Kevin Gray's excellent transfer, which is noticeably warmer and more detailed than the Fantasy SACD Eric Dolphy: Out There, reveals how engineer Rudy Van Gelder experimented with instrument placement and reverb to enhance the unusual qualities of this ensemble. On most of the tunes, Ron Carter's cello is panned to the right channel with Roy Haynes' drum kit, but on some tracks Van Gelder moves him to the center for a closer blend with George Duvivier. RVG's compulsion to gild the lily, raising and lowering the level of reverb in the live mix, needlessly softens the bite of the bows on strings. By the time Dolphy recorded his masterpiece "Out to Lunch" at the Englewood Cliffs studio in February 1964, Van Gelder was exercising more restraint.
The first few years he lived in New York, Dolphy enthusiastically contributed to some of the most conceptually advanced projects in new jazz. He performed and recorded with Charles Mingus' Jazz Workshop at festivals in Europe and club dates in New York; recorded three studio albums for Prestige under his own leadership; participated in a Third Stream music project with composer Gunther Schuller; appeared alongside Ornette Coleman on the iconic album "Free Jazz"; and resumed a musical conversation with John Coltrane that would culminate in a controversial run at the Village Vanguard that provoked a backlash from narrow-minded critics at Down Beat and other music magazines.
By 1963, there were far fewer and much less remunerative opportunities for working musicians.
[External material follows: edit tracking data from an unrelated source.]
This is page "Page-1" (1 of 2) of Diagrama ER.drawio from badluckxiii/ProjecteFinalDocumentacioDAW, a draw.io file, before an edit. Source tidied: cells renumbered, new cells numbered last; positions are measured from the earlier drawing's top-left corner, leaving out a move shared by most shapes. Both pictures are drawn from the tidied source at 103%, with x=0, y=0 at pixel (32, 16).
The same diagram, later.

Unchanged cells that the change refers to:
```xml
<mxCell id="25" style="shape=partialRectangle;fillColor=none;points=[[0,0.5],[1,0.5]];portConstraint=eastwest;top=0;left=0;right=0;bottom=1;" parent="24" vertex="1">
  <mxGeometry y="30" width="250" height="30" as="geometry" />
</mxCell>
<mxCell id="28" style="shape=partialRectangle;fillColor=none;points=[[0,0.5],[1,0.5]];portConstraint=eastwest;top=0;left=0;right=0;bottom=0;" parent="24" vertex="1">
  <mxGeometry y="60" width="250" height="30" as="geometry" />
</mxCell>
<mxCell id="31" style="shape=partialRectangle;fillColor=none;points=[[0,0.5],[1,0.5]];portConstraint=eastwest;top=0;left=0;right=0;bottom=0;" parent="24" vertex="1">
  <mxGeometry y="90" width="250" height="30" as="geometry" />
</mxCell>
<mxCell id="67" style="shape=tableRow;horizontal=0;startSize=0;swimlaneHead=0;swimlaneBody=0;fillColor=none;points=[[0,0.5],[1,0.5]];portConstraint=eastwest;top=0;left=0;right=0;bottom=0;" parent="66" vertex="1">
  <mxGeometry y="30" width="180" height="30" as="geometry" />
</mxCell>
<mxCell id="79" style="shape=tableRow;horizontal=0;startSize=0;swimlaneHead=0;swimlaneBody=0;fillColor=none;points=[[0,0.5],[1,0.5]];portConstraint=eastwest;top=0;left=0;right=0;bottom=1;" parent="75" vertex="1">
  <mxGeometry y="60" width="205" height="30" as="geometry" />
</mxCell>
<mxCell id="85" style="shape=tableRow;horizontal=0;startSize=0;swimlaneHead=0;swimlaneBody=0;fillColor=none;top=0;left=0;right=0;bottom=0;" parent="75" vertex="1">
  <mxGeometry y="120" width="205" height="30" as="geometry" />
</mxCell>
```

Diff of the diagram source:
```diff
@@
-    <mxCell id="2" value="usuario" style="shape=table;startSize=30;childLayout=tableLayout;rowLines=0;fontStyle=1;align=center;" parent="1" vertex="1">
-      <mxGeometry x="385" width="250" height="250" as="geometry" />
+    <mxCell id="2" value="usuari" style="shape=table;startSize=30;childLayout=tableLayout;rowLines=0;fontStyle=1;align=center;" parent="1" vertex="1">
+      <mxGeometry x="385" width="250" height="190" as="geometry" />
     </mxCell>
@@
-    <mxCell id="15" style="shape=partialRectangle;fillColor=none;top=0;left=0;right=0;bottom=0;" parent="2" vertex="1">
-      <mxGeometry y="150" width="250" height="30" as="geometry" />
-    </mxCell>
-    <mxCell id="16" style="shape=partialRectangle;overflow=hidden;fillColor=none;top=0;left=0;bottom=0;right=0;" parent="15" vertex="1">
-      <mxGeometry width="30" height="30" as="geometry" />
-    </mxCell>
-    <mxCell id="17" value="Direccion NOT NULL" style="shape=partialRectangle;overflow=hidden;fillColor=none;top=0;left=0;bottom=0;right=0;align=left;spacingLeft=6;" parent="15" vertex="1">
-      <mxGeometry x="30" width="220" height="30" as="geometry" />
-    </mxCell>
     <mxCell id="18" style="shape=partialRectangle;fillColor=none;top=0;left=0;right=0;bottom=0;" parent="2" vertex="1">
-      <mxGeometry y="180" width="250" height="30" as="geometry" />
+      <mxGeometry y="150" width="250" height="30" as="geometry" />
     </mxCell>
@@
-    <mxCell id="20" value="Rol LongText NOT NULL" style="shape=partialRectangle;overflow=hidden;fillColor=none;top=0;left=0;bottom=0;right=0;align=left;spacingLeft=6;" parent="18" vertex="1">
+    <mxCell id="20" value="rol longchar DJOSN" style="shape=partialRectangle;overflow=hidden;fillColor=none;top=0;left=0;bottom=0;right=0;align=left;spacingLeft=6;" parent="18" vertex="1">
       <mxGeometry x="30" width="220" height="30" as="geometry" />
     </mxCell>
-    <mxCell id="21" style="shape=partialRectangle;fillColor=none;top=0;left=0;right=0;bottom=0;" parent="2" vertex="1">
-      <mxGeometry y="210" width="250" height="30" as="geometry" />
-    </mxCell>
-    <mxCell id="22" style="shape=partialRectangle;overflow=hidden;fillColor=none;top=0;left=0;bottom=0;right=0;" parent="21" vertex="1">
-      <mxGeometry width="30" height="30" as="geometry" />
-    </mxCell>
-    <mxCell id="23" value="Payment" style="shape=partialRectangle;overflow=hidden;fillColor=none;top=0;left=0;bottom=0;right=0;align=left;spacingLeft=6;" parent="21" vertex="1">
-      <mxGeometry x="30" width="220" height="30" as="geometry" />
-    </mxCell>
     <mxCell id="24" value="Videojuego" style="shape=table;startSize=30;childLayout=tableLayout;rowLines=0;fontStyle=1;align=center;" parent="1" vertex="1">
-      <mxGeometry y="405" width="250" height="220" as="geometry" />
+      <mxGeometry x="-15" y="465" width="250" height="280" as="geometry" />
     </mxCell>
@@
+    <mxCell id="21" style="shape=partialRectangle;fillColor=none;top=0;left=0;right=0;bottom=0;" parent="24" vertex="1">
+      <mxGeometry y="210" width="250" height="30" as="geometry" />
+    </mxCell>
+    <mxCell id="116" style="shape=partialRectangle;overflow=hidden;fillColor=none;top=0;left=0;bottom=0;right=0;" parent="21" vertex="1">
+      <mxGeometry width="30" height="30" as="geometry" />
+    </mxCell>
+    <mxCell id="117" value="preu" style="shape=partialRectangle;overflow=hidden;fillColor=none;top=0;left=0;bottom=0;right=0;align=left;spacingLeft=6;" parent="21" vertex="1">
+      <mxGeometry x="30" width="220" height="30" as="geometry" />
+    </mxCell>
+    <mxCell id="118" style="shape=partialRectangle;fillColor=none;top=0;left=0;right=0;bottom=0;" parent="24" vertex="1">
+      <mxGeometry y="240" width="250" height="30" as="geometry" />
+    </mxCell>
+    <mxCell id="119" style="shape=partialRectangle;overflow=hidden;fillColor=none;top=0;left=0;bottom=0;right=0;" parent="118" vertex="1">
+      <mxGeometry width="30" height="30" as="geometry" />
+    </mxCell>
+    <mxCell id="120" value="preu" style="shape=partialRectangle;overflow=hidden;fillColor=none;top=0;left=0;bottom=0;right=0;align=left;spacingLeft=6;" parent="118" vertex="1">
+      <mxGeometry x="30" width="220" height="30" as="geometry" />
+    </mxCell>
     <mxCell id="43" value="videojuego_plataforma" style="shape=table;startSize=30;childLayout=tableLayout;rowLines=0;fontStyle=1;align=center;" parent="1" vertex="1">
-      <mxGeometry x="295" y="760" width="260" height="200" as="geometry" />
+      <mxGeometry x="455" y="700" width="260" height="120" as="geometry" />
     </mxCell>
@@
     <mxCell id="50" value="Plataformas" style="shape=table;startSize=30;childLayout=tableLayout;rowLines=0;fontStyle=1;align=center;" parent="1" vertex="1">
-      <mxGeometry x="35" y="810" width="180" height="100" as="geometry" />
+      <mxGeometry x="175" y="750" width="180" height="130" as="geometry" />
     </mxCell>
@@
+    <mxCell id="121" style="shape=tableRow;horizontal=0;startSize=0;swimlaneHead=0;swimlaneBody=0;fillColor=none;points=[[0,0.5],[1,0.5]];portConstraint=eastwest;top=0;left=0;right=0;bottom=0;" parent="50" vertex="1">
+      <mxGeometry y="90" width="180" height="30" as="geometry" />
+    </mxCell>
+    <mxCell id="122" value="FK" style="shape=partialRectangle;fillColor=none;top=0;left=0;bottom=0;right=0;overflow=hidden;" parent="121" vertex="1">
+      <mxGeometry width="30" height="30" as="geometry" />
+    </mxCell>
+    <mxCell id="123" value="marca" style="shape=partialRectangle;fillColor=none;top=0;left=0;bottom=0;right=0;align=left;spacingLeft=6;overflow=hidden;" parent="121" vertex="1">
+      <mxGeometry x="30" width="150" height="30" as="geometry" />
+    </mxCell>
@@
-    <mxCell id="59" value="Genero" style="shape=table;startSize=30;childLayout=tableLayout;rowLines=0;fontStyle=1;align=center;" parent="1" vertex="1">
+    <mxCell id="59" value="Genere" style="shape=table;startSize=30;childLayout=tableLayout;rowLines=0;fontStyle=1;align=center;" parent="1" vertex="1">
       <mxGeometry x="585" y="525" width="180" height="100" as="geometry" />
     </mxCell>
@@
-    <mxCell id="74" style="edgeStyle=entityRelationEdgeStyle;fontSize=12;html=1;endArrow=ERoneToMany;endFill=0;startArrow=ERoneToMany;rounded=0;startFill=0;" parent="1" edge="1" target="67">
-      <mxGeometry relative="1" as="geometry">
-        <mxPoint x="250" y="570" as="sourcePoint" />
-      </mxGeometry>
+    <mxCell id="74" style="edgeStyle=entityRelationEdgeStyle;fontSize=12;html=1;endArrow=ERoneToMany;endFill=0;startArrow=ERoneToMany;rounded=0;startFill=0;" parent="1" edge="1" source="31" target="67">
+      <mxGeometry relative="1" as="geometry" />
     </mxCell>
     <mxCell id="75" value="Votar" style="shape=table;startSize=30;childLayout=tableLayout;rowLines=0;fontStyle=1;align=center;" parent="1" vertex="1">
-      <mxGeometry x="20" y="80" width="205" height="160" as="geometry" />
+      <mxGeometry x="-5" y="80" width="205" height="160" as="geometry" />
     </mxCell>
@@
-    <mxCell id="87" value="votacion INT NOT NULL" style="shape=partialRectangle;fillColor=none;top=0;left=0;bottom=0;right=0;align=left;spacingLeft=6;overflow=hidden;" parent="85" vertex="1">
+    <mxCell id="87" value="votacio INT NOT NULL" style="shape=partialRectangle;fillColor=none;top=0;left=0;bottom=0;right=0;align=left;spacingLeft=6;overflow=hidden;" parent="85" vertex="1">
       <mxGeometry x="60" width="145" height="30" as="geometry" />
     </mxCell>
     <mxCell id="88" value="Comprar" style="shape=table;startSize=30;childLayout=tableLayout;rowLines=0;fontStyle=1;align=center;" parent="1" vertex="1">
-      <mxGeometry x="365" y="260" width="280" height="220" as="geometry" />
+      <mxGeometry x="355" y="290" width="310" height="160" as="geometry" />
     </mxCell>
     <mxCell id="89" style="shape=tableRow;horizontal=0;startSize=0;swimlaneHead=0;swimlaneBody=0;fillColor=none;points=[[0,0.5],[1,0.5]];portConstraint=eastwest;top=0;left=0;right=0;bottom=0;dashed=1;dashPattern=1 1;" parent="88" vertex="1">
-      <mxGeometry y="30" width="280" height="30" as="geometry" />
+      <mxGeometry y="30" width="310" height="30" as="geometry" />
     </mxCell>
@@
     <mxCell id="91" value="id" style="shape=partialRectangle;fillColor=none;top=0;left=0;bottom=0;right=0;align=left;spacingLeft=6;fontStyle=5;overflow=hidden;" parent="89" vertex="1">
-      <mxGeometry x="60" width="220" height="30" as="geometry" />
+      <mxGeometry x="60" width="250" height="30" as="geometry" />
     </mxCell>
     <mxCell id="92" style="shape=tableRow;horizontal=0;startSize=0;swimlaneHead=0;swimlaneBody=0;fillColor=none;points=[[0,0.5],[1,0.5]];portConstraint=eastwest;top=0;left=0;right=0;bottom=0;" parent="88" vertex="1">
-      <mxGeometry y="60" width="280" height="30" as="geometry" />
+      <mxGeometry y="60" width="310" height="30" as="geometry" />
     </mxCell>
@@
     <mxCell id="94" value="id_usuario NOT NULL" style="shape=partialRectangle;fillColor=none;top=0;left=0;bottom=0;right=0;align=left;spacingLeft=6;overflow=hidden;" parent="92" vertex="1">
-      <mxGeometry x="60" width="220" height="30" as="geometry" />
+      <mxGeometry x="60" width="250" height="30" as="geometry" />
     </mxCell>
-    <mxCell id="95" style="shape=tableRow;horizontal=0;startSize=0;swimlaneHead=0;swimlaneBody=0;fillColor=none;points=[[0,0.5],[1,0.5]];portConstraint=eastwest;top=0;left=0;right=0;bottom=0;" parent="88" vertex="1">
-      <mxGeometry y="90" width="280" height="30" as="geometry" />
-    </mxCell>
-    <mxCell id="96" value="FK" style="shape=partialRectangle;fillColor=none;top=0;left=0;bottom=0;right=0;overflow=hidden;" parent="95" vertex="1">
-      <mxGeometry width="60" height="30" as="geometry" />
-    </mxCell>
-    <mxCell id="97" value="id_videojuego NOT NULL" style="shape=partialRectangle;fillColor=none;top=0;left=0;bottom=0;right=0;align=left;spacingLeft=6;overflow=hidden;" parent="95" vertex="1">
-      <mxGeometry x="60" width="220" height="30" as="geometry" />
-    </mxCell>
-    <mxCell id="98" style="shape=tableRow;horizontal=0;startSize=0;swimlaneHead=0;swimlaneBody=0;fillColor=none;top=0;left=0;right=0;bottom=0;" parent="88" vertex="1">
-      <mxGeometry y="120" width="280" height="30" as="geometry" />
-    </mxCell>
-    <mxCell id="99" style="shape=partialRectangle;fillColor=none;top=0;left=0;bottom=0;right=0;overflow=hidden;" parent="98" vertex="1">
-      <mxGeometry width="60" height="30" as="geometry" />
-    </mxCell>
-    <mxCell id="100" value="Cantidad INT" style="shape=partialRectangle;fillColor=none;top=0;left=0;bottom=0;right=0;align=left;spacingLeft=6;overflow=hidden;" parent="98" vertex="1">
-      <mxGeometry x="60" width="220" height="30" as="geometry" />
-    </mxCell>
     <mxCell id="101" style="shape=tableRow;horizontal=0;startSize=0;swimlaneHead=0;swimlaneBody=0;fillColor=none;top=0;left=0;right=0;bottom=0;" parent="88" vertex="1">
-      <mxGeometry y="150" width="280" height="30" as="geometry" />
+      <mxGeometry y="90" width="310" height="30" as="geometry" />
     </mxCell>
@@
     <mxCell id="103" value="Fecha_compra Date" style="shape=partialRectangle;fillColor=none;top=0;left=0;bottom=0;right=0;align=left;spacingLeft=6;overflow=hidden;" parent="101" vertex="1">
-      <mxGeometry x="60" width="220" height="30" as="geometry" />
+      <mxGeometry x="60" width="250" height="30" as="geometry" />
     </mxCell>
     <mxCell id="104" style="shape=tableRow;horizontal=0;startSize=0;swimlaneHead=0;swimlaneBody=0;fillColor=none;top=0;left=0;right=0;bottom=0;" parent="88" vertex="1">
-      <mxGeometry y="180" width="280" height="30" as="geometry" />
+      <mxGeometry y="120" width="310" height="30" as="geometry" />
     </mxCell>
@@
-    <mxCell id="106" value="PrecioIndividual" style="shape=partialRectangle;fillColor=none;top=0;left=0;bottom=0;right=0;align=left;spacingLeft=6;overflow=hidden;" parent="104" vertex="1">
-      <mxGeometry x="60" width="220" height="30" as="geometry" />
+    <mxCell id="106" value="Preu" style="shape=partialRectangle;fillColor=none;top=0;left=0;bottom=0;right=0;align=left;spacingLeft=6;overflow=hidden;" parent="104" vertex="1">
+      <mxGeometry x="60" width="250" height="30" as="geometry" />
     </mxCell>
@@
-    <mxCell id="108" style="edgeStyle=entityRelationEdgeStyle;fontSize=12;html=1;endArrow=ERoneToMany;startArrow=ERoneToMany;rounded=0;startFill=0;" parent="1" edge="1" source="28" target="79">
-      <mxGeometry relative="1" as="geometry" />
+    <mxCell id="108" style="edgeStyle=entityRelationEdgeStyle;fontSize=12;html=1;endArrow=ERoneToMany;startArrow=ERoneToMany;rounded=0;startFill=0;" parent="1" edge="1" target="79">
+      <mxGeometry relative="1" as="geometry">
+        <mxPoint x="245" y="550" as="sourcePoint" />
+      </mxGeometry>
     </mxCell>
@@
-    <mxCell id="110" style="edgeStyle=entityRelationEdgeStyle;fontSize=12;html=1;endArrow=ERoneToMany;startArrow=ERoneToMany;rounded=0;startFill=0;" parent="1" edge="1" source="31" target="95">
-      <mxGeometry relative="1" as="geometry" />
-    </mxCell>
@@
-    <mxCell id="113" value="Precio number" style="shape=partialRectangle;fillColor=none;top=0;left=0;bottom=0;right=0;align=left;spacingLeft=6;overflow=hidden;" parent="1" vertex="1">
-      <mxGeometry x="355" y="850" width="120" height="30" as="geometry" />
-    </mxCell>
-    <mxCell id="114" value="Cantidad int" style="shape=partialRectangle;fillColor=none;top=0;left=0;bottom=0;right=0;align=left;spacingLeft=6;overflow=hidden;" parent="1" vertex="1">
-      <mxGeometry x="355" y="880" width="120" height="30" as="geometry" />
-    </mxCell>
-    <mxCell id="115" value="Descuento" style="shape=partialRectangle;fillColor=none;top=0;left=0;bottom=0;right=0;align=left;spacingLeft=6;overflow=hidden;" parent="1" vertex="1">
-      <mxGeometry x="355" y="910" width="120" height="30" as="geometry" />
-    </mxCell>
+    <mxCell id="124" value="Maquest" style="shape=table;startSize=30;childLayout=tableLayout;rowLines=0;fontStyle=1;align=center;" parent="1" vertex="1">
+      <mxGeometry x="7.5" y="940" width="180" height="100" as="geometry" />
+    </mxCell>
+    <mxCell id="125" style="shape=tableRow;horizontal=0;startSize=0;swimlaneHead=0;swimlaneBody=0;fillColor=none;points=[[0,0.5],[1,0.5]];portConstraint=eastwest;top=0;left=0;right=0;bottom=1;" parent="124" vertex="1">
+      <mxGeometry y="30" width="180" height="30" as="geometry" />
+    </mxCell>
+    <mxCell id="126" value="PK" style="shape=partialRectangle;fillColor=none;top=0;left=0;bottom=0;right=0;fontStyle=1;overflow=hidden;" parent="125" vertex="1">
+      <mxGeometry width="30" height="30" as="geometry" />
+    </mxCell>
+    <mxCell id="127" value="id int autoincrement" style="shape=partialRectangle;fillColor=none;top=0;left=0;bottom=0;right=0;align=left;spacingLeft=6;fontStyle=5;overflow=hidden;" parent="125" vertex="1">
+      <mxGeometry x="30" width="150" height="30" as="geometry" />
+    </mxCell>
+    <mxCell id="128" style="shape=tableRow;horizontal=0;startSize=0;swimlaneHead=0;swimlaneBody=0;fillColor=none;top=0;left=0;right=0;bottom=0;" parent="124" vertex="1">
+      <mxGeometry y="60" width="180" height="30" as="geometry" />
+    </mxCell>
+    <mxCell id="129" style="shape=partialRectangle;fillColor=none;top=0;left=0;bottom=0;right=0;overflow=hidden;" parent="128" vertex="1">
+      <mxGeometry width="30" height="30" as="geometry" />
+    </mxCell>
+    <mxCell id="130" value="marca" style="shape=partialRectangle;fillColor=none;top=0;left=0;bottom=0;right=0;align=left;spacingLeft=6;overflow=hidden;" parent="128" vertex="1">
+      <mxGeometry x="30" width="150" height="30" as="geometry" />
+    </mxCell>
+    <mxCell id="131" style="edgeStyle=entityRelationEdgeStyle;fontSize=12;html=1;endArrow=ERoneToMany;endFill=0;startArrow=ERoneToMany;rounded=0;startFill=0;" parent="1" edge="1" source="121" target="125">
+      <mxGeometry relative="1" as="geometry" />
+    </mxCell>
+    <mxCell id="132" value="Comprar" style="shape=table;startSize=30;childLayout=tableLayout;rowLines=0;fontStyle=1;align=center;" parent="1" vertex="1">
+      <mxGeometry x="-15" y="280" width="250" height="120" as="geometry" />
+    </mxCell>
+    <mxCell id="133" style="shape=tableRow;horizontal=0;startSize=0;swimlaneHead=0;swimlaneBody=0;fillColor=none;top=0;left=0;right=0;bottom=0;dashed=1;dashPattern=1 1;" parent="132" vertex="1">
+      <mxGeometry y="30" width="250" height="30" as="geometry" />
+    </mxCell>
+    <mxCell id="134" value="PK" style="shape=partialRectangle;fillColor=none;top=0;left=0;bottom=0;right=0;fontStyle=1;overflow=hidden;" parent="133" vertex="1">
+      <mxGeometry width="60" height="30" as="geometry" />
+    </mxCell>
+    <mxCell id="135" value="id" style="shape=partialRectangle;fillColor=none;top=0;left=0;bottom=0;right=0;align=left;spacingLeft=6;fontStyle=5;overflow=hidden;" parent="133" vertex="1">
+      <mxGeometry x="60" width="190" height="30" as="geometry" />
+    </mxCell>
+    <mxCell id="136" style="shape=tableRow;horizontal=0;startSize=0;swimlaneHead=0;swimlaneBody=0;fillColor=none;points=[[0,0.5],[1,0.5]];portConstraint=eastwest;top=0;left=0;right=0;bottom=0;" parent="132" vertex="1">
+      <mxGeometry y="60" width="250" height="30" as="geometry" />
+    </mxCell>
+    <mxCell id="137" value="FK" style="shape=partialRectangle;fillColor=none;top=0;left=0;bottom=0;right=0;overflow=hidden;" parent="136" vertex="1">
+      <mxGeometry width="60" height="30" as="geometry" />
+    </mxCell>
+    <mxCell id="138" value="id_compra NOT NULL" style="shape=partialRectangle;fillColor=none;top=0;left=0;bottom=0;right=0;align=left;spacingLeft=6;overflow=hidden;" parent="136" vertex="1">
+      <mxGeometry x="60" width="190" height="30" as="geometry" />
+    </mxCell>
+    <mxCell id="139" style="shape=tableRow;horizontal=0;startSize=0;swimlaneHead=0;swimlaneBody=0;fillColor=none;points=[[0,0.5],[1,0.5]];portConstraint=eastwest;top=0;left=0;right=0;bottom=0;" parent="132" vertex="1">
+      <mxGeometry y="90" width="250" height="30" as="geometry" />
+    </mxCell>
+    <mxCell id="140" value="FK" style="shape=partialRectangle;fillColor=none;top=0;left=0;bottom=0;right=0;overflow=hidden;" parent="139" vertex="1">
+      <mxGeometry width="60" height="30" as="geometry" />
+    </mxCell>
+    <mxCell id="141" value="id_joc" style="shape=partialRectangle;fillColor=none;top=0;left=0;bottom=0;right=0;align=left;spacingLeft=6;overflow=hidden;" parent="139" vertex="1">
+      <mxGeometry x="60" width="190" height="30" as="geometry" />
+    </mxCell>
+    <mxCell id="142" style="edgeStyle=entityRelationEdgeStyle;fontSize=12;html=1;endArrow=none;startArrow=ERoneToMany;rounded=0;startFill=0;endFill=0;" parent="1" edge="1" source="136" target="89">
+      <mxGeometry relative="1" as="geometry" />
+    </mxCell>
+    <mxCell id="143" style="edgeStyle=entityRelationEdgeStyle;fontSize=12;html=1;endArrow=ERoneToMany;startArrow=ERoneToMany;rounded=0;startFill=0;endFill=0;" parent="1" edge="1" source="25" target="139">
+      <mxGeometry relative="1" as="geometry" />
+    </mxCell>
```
The musical direction he was exploring was documented on "Iron Man" and "Conversations" recorded for independent producer Alan Douglas, and "Out to Lunch!" for Blue Note Records. (The 192/24 transfer of "Out to Lunch!" from the original master tape is available as a hi-res download, and is highly recommended). A tour of Europe in 1964 briefly reunited him with Charles Mingus but led his death at age 36 in a Berlin hospital, where doctors struggled unsuccesfully to diagnose and treat him for a diabetic coma.
His conception of the alto sax honored the contributions of Charlie Parker while taking wing in new harmonic directions. As a jazz bass clarinetist he was, and remains, without peer; a sound innovator and an inspiration for subsequent generations of musicians.
Eric Dolphy was quoted as saying: "When you hear music, after it's over, it's gone in the air. You can never capture it again."
But if you listen very closely, you can hear the echoes.
So long, Eric.
1. Out There
3. The Baron
5. 17 West
6. Sketch Of Melba
Eric Dolphy, alto sax, flute, bass clarinet and Bb clarinet; Ron Carter, cello; George Duvivier, bass; Roy Haynes, drums
Audio production by Esmond Edwards. Recorded at Van Gelder Studio, Englewood Cliffs, NJ, August 15, 1960
Copyright © 2018 Mark Werlin and HRAudio.net